I’ve been reading articles, listening to podcasts and such hoping that someone is going to give me insider info or a magic website that will solve everything for me! What? You have to? Funny! Anyway, I have found a few things that stand out to me and feel like they might be doable. Now, remember I did just tell you that it is December 3rd and I have done NOTHING so take this with a grain of salt.
Don’t forget the basics
Enable the pop-up blocker in your website browser
Create a complex password (upper- and lower-case letters, at least one number and a special character); even better, use a password generator
If you suspect that you’ve been hacked, disconnect from your network and wi-fi immediately; contact a professional help desk
Free Credit Freezes
Take advantage of a new law that was passed last month which allows consumers to freeze their credit files without charge. This will make it extremely difficult for criminals to access your account records and establish credit or borrow in your name. I did this last week and it took about 15 minutes to complete for both myself and my wife.
For more information including the websites of the three major credit bureaus, use this link: https://www.consumer.ftc.gov/blog/2018/09/free-credit-freezes-are-here
Modify Your Behavior
Do not open suspicious email
Avoid opening any email if you do not recognize the sender and be aware that fake email often contains obvious by misspellings or hybrid domain names, such as @wellsfinance.com as opposed to the legitimate version, @wellsfargo.com).
Be especially careful to avoid generic emails threatening to close your account or pursue you for unpaid bills. Someone is trying to prey on your emotions and get a fast reaction.
Do not click links in emails
Be sure to access sensitive websites directly, especially when logging onto financial or government institutions, to avoid logging into avoid fraudulent websites.
Only open known attachments
You risk infecting your desktop by downloading any file type that you were not expecting.
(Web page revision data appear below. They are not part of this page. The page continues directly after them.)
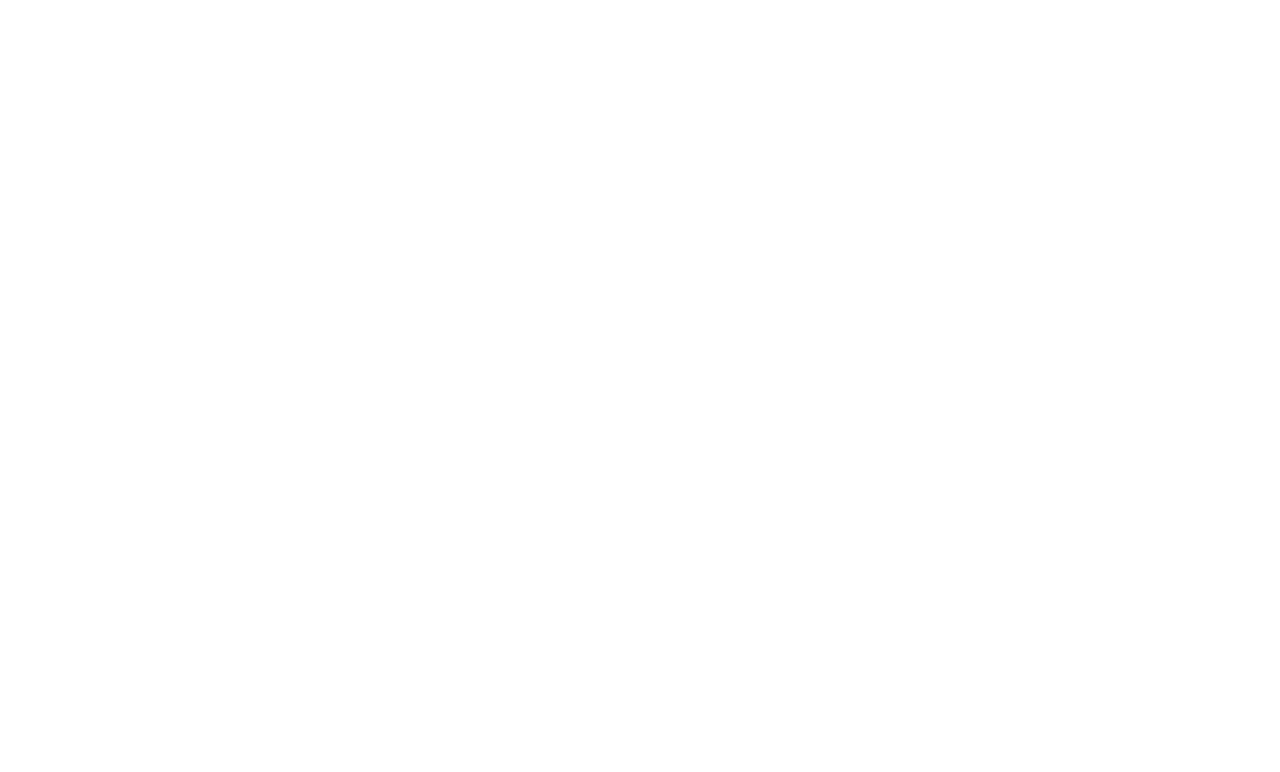
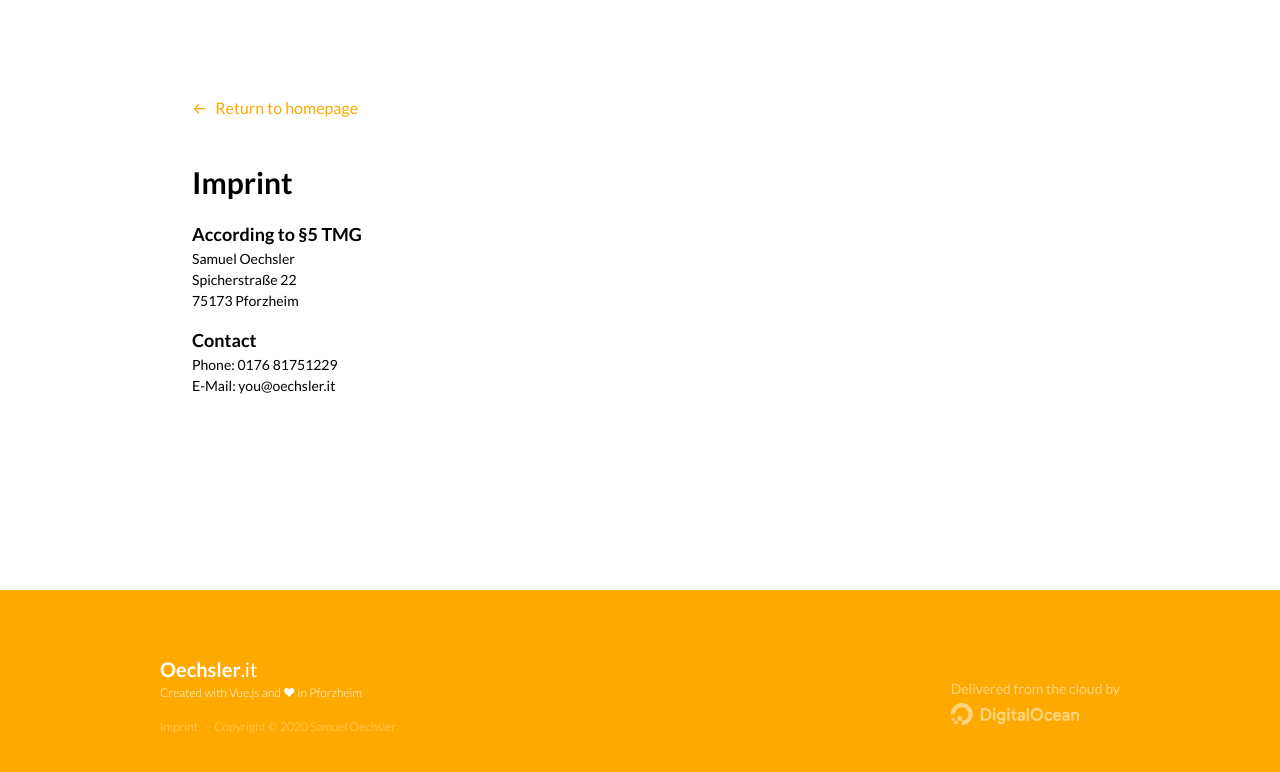
Before and after one commit to oechsler/oechsler, a Vue app: page /imprint in a window 1280 px wide. Shown: the top 772 px of the page. Built offline with nearby package versions, Linux system fonts and the light colour scheme.

Commit message:
Add imprint and meta

```diff
--- a/src/components/Contact.vue
+++ b/src/components/Contact.vue
@@ -52,16 +52,5 @@
       @apply hidden;
     }
   }
-
-  a {
-    @apply text-accent;
-
-    @apply transition-colors;
-    @apply duration-200;
-
-    &:hover {
-      @apply text-accent-lighter;
-    }
-  }
 }
 </style>
--- a/src/components/Elevator.vue
+++ b/src/components/Elevator.vue
@@ -7,11 +7,31 @@
     />
     <div class="elevator-description">
       <h1>Samuel Oechsler</h1>
-      <h2>21. Sudent, developer <a href="#">@medialesson</a>.</h2>
+      <h2>
+        21. Sudent, developer
+        <a
+          href="https://www.media-lesson.com/"
+          target="_blank"
+          rel="noopener noreferrer"
+          >@medialesson</a
+        >.
+      </h2>
     </div>
     <div class="elevator-links">
-      <a href="#"><font-awesome-icon :icon="githubIcon"/></a>
-      <a href="#"><font-awesome-icon :icon="xboxIcon"/></a>
+      <a
+        href="https://github.com/Boxwrapper"
+        target="_blank"
+        rel="noopener noreferrer"
+      >
+        <font-awesome-icon :icon="githubIcon" />
+      </a>
+      <a
+        href="http://live.xbox.com/de-DE/Profile?gamertag=MuratYilderim"
+        target="_blank"
+        rel="noopener noreferrer"
+      >
+        <font-awesome-icon :icon="xboxIcon" />
+      </a>
     </div>
   </div>
 </template>
--- a/src/components/Footer.vue
+++ b/src/components/Footer.vue
@@ -9,7 +9,7 @@
           Created with Vue.js and &hearts; in Pforzheim
         </p>
         <p>
-          <a href="./imprint">Imprint</a>
+          <router-link to="/imprint">Imprint</router-link>
           &nbsp;
           <span>− Copyright © 2020 Samuel Oechsler</span>
         </p>
--- a/src/components/Page.vue
+++ b/src/components/Page.vue
@@ -14,13 +14,31 @@
   @Prop() readonly anchor?: string;
   @Prop({ default: false }) readonly inverted!: boolean;
   @Prop() readonly background?: string;
+  @Prop({ default: false }) readonly screen!: boolean;
+
+  windowHeight = 0;
+  footerHeight = 0;
 
   // Computed styles for the root element
   get rootStyles() {
-    console.log(this.background);
     return {
-      backgroundImage: this.background ? `url(${this.background})` : null
+      backgroundImage: this.background ? `url(${this.background})` : null,
+      minHeight: this.screen
+        ? `calc(${this.windowHeight}px - ${this.footerHeight}px)`
+        : null,
     };
+  }
+
+  mounted() {
+    if (screen) {
+      window.addEventListener("resize", this.onResize);
+      this.onResize();
+    }
+  }
+
+  onResize() {
+    this.windowHeight = window.innerHeight;
+    this.footerHeight = document.getElementsByTagName("footer")[0].offsetHeight;
   }
 }
 </script>
@@ -69,6 +87,21 @@
     @apply text-sm;
   }
 
+  a {
+    @apply text-accent;
+
+    @apply transition-colors;
+    @apply duration-200;
+
+    &:hover {
+      @apply text-accent-lighter;
+    }
+  }
+
+  &.screen {
+    @apply h-screen;
+  }
+
   &.inverted {
     @apply bg-gray-800;
     @apply text-white;
--- a/src/components/Project.vue
+++ b/src/components/Project.vue
@@ -1,6 +1,6 @@
 <template>
   <article class="project">
-    <a :href="href ? href : null">
+    <a :href="href ? href : null" target="_blank" rel="noopener noreferrer">
       <img :src="thumbnail" :alt="`${title} thumbnail`" />
       <div class="project-content">
         <h3>{{ title }}</h3>
@@ -65,6 +65,7 @@
   h3 {
     @apply font-semibold;
     @apply text-lg;
+    @apply text-black;
 
     @screen md {
       @apply text-base;
--- a/src/router/index.ts
+++ b/src/router/index.ts
@@ -1,14 +1,39 @@
 import Vue from "vue";
-import VueRouter from "vue-router";
+import VueRouter, { RouteConfig } from "vue-router";
 import Home from "../views/Home.vue";
+import Imprint from "../views/Imprint.vue";
+import { Dictionary } from "vue-router/types/router";
 
 Vue.use(VueRouter);
 
-const routes = [
+const routes: RouteConfig[] = [
   {
     path: "/",
     name: "Home",
-    component: Home
+    component: Home,
+    meta: {
+      title: "Samuel Oechsler",
+      metaTags: [
+        {
+          name: "description",
+          content: "Samuel Oechsler's personal portfolio"
+        }
+      ]
+    }
+  },
+  {
+    path: "/imprint",
+    name: "Imprint",
+    component: Imprint,
+    meta: {
+      title: "Samuel Oechsler - Imprint",
+      metaTags: [
+        {
+          name: "description",
+          content: "Imprint"
+        }
+      ]
+    }
   }
 ];
 
@@ -18,4 +43,53 @@
   routes
 });
 
+router.beforeEach((to, from, next) => {
+  // This goes through the matched routes from last to first, finding the closest route with a title.
+  // eg. if we have /some/deep/nested/route and /some, /deep, and /nested have titles, nested's will be chosen.
+  const nearestWithTitle = to.matched
+    .slice()
+    .reverse()
+    .find(r => r.meta && r.meta.title);
+
+  // Find the nearest route element with meta tags.
+  const nearestWithMeta = to.matched
+    .slice()
+    .reverse()
+    .find(r => r.meta && r.meta.metaTags);
+  // const previousNearestWithMeta = from.matched
+  //   .slice()
+  //   .reverse()
+  //   .find(r => r.meta && r.meta.metaTags);
+
+  // If a route with a title was found, set the document (page) title to that value.
+  if (nearestWithTitle) document.title = nearestWithTitle.meta.title;
+
+  // Remove any stale meta tags from the document using the key attribute we set below.
+  Array.from(
+    document.querySelectorAll("[data-vue-router-controlled]")
+  ).map(el => el.parentNode?.removeChild(el));
+
+  // Skip rendering meta tags if there are none.
+  if (!nearestWithMeta) return next();
+
+  // Turn the meta tag definitions into actual elements in the head.
+  nearestWithMeta.meta.metaTags
+    .map((tagDef: Dictionary<string>) => {
+      const tag = document.createElement("meta");
+
+      Object.keys(tagDef).forEach(key => {
+        tag.setAttribute(key, tagDef[key]);
+      });
+
+      // We use this to track which meta tags we create, so we don't interfere with other ones.
+      tag.setAttribute("data-vue-router-controlled", "");
+
+      return tag;
+    })
+    // Add the meta tags to the document head.
+    .forEach((tag: HTMLElement) => document.head.appendChild(tag));
+
+  next();
+});
+
 export default router;
--- a/src/views/Home.vue
+++ b/src/views/Home.vue
@@ -47,6 +47,7 @@
           :thumbnail="projectAzureblob"
           title="Azure Blob"
           description="Library used for abstraction of Azure Blob Storage in my golang projects."
+          href="https://github.com/Boxwrapper/azureblob"
         >
           <ProjectTag language="Go" icon="go-plain" />
           <ProjectTag language="GitHub" icon="github-plain" />
@@ -55,6 +56,7 @@
           :thumbnail="projectDotfiles"
           title="Dotfiles"
           description="Automatic install and maintainance of user configs and packages."
+          href="https://github.com/Boxwrapper/dotfiles"
         >
           <ProjectTag language="Shell" icon="linux-plain" />
           <ProjectTag language="GitHub" icon="github-plain" />
@@ -63,6 +65,7 @@
           :thumbnail="projectBaresharp"
           title="Bare Sharp"
           description="Cross-Platform 2d sprite framework living on top of MonoGame."
+          href="https://github.com/Boxwrapper/BareSharp"
         >
           <ProjectTag language="C#" icon="csharp-plain" />
           <ProjectTag language="GitHub" icon="github-plain" />
--- /dev/null
+++ b/src/views/Imprint.vue
@@ -0,0 +1,46 @@
+<template>
+  <div class="imprint">
+    <Page :screen="true">
+      <router-link to="/"><span>&larr;</span>Return to homepage</router-link>
+      <h1>Imprint</h1>
+      <h2>According to §5 TMG</h2>
+      <p>Samuel Oechsler</p>
+      <p>Spicherstraße 22</p>
+      <p>75173 Pforzheim</p>
+      <h2>Contact</h2>
+      <p>Phone: 0176 81751229</p>
+      <p>E-Mail: you@oechsler.it</p>
+    </Page>
+    <Footer />
+  </div>
+</template>
+
+<script lang="ts">
+import { Component, Vue } from "vue-property-decorator";
+import Page from "@/components/Page.vue";
+import Footer from "@/components/Footer.vue";
+
+@Component({
+  components: {
+    Footer,
+    Page,
+  },
+})
+export default class Home extends Vue {}
+</script>
+
+<style lang="scss" scoped>
+.page {
+  h1 {
+    @apply pt-10;
+  }
+
+  h2 {
+    @apply pt-4;
+  }
+
+  a > span {
+    @apply pr-2;
+  }
+}
+</style>
```
Also changed, not shown: 1 other file (tests, documents, lock files or other folders).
Unless you were expecting a file or need to read it, use precaution.
Avoid opening .EXE file downloads in all cases.
Congratulations!! These small steps will buy you some piece of mind and maybe even a well-deserved self-congratulatory smirk the next time you hear a media report on some major website consumer hack.